Return all of the material, keeping each line exactly as it is.

## SOURCE DATA
Start of Block
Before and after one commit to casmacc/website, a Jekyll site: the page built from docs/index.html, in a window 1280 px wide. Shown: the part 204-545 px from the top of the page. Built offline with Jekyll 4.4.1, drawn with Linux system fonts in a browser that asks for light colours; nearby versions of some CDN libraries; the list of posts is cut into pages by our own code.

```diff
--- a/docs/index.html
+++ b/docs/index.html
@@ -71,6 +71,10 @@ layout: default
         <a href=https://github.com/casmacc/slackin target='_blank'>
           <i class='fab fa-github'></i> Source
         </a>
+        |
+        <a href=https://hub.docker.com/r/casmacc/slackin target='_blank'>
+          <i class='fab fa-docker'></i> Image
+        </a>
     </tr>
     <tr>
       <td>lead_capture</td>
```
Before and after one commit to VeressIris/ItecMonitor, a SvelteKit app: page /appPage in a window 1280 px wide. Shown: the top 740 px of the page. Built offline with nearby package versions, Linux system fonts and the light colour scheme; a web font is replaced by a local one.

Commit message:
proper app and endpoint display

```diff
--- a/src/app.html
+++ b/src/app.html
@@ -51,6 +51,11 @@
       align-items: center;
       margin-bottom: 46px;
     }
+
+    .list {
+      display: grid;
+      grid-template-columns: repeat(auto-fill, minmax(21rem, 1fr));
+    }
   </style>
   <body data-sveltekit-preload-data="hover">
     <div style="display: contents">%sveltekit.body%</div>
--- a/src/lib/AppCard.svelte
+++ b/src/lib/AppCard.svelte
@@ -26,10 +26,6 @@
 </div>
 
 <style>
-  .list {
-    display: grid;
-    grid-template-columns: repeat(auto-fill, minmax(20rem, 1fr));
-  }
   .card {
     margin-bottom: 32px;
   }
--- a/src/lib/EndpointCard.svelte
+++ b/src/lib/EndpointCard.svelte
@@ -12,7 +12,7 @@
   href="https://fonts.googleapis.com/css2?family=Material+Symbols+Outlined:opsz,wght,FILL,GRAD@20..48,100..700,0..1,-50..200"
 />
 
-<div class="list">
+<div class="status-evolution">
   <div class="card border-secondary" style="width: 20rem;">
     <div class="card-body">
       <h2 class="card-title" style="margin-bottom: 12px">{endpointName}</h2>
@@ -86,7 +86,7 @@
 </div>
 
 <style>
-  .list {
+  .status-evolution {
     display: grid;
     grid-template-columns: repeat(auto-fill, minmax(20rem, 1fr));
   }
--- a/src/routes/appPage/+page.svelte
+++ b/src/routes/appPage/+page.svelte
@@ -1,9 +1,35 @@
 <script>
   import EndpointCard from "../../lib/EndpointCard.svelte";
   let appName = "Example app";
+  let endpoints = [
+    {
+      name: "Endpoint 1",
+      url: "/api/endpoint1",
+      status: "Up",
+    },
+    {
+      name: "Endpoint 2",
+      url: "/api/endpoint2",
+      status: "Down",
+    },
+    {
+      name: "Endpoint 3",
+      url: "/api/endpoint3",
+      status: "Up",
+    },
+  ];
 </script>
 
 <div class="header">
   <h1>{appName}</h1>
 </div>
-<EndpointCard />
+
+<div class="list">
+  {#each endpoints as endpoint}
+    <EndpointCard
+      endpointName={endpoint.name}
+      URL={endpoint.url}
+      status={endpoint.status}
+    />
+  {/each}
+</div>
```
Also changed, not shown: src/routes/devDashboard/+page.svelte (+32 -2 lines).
End of Block
## YOUR SOLUTION
Before and after one commit to casmacc/website, a Jekyll site: the page built from docs/index.html, in a window 1280 px wide. Shown: the part 204-545 px from the top of the page. Built offline with Jekyll 4.4.1, drawn with Linux system fonts in a browser that asks for light colours; nearby versions of some CDN libraries; the list of posts is cut into pages by our own code.

```diff
--- a/docs/index.html
+++ b/docs/index.html
@@ -71,6 +71,10 @@ layout: default
         <a href=https://github.com/casmacc/slackin target='_blank'>
           <i class='fab fa-github'></i> Source
         </a>
+        |
+        <a href=https://hub.docker.com/r/casmacc/slackin target='_blank'>
+          <i class='fab fa-docker'></i> Image
+        </a>
     </tr>
     <tr>
       <td>lead_capture</td>
```
Before and after one commit to VeressIris/ItecMonitor, a SvelteKit app: page /appPage in a window 1280 px wide. Shown: the top 740 px of the page. Built offline with nearby package versions, Linux system fonts and the light colour scheme; a web font is replaced by a local one.

Commit message:
proper app and endpoint display

```diff
--- a/src/app.html
+++ b/src/app.html
@@ -51,6 +51,11 @@
       align-items: center;
       margin-bottom: 46px;
     }
+
+    .list {
+      display: grid;
+      grid-template-columns: repeat(auto-fill, minmax(21rem, 1fr));
+    }
   </style>
   <body data-sveltekit-preload-data="hover">
     <div style="display: contents">%sveltekit.body%</div>
--- a/src/lib/AppCard.svelte
+++ b/src/lib/AppCard.svelte
@@ -26,10 +26,6 @@
 </div>
 
 <style>
-  .list {
-    display: grid;
-    grid-template-columns: repeat(auto-fill, minmax(20rem, 1fr));
-  }
   .card {
     margin-bottom: 32px;
   }
--- a/src/lib/EndpointCard.svelte
+++ b/src/lib/EndpointCard.svelte
@@ -12,7 +12,7 @@
   href="https://fonts.googleapis.com/css2?family=Material+Symbols+Outlined:opsz,wght,FILL,GRAD@20..48,100..700,0..1,-50..200"
 />
 
-<div class="list">
+<div class="status-evolution">
   <div class="card border-secondary" style="width: 20rem;">
     <div class="card-body">
       <h2 class="card-title" style="margin-bottom: 12px">{endpointName}</h2>
@@ -86,7 +86,7 @@
 </div>
 
 <style>
-  .list {
+  .status-evolution {
     display: grid;
     grid-template-columns: repeat(auto-fill, minmax(20rem, 1fr));
   }
--- a/src/routes/appPage/+page.svelte
+++ b/src/routes/appPage/+page.svelte
@@ -1,9 +1,35 @@
 <script>
   import EndpointCard from "../../lib/EndpointCard.svelte";
   let appName = "Example app";
+  let endpoints = [
+    {
+      name: "Endpoint 1",
+      url: "/api/endpoint1",
+      status: "Up",
+    },
+    {
+      name: "Endpoint 2",
+      url: "/api/endpoint2",
+      status: "Down",
+    },
+    {
+      name: "Endpoint 3",
+      url: "/api/endpoint3",
+      status: "Up",
+    },
+  ];
 </script>
 
 <div class="header">
   <h1>{appName}</h1>
 </div>
-<EndpointCard />
+
+<div class="list">
+  {#each endpoints as endpoint}
+    <EndpointCard
+      endpointName={endpoint.name}
+      URL={endpoint.url}
+      status={endpoint.status}
+    />
+  {/each}
+</div>
```
Also changed, not shown: src/routes/devDashboard/+page.svelte (+32 -2 lines).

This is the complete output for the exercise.